"""
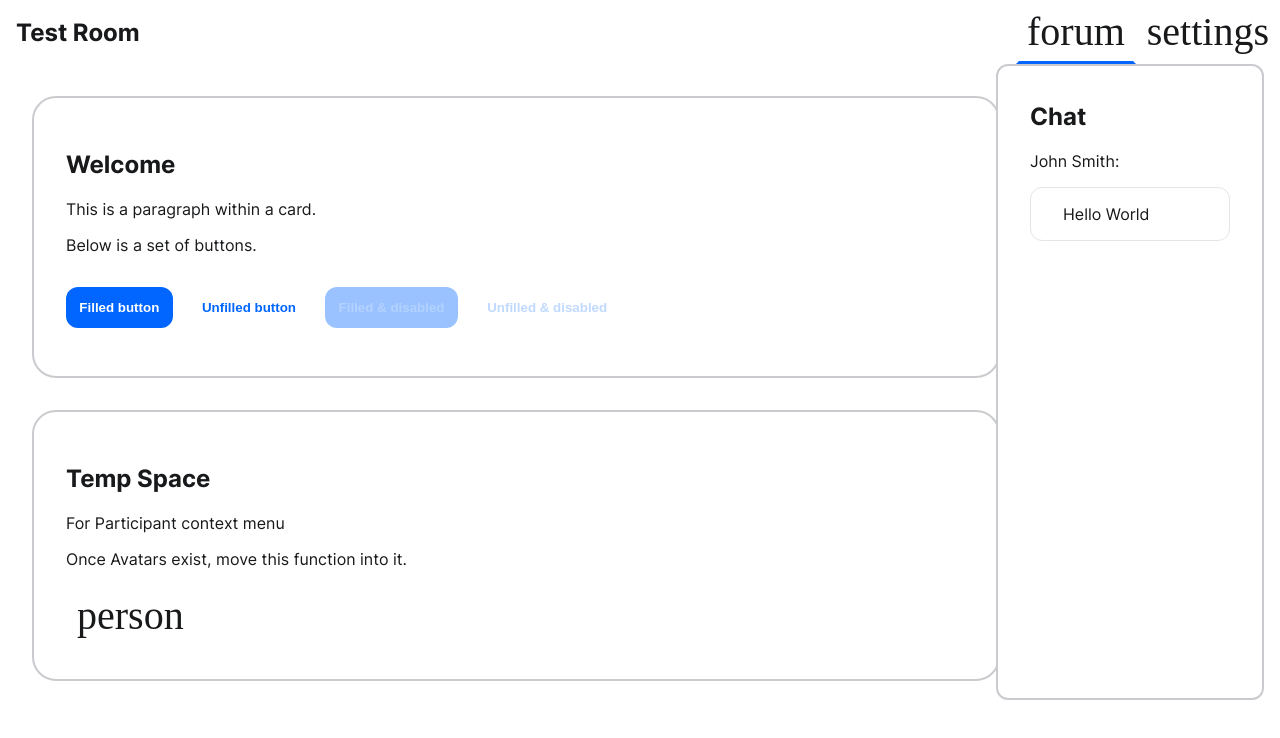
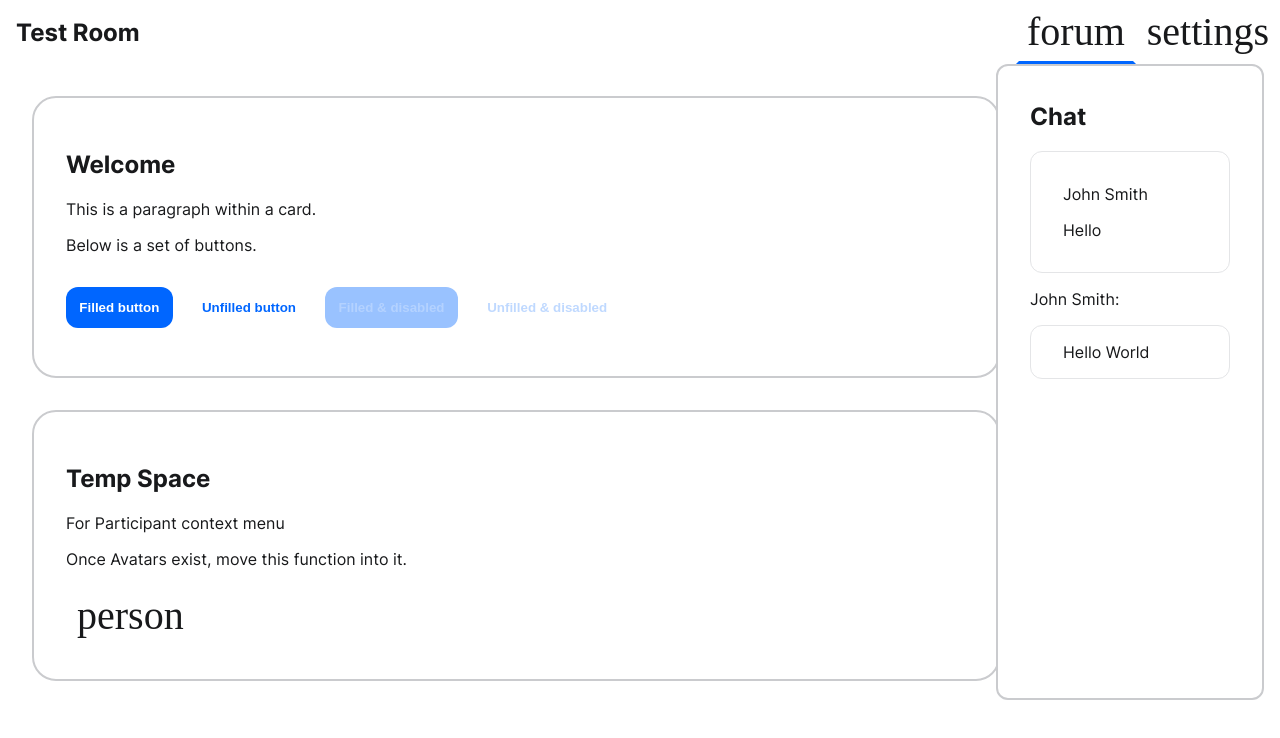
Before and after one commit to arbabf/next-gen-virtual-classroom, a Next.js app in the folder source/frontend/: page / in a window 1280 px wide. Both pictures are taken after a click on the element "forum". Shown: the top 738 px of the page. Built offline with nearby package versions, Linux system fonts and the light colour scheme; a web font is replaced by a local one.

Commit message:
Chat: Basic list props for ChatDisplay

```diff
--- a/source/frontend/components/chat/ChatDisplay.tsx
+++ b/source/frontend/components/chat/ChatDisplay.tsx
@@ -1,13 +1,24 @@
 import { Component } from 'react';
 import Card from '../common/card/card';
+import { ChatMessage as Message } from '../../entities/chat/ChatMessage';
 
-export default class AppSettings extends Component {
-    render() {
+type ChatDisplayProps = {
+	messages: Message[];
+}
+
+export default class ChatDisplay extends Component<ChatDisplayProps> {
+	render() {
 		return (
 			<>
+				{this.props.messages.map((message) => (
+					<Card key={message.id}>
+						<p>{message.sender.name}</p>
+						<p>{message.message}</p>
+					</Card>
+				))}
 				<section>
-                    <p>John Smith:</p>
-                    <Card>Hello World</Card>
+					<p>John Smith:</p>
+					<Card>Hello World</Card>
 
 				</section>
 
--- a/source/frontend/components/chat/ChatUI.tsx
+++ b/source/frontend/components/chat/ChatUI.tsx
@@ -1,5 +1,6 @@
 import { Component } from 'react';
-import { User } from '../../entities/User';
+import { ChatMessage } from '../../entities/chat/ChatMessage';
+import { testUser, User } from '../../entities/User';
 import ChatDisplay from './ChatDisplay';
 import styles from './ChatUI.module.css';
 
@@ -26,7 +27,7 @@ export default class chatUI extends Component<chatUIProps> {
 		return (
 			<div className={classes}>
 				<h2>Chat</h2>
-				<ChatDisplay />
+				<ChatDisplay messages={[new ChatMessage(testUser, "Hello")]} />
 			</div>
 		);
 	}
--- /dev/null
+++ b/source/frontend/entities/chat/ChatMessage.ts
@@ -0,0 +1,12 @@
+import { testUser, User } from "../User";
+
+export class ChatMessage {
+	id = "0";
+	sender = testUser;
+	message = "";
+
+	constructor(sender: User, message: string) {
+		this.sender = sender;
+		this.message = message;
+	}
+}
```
"""
Your assignment: Restate each entry word for word; pictures stay out of the copy.

Problem solution:
Before and after one commit to arbabf/next-gen-virtual-classroom, a Next.js app in the folder source/frontend/: page / in a window 1280 px wide. Both pictures are taken after a click on the element "forum". Shown: the top 738 px of the page. Built offline with nearby package versions, Linux system fonts and the light colour scheme; a web font is replaced by a local one.

Commit message:
Chat: Basic list props for ChatDisplay

```diff
--- a/source/frontend/components/chat/ChatDisplay.tsx
+++ b/source/frontend/components/chat/ChatDisplay.tsx
@@ -1,13 +1,24 @@
 import { Component } from 'react';
 import Card from '../common/card/card';
+import { ChatMessage as Message } from '../../entities/chat/ChatMessage';
 
-export default class AppSettings extends Component {
-    render() {
+type ChatDisplayProps = {
+	messages: Message[];
+}
+
+export default class ChatDisplay extends Component<ChatDisplayProps> {
+	render() {
 		return (
 			<>
+				{this.props.messages.map((message) => (
+					<Card key={message.id}>
+						<p>{message.sender.name}</p>
+						<p>{message.message}</p>
+					</Card>
+				))}
 				<section>
-                    <p>John Smith:</p>
-                    <Card>Hello World</Card>
+					<p>John Smith:</p>
+					<Card>Hello World</Card>
 
 				</section>
 
--- a/source/frontend/components/chat/ChatUI.tsx
+++ b/source/frontend/components/chat/ChatUI.tsx
@@ -1,5 +1,6 @@
 import { Component } from 'react';
-import { User } from '../../entities/User';
+import { ChatMessage } from '../../entities/chat/ChatMessage';
+import { testUser, User } from '../../entities/User';
 import ChatDisplay from './ChatDisplay';
 import styles from './ChatUI.module.css';
 
@@ -26,7 +27,7 @@ export default class chatUI extends Component<chatUIProps> {
 		return (
 			<div className={classes}>
 				<h2>Chat</h2>
-				<ChatDisplay />
+				<ChatDisplay messages={[new ChatMessage(testUser, "Hello")]} />
 			</div>
 		);
 	}
--- /dev/null
+++ b/source/frontend/entities/chat/ChatMessage.ts
@@ -0,0 +1,12 @@
+import { testUser, User } from "../User";
+
+export class ChatMessage {
+	id = "0";
+	sender = testUser;
+	message = "";
+
+	constructor(sender: User, message: string) {
+		this.sender = sender;
+		this.message = message;
+	}
+}
```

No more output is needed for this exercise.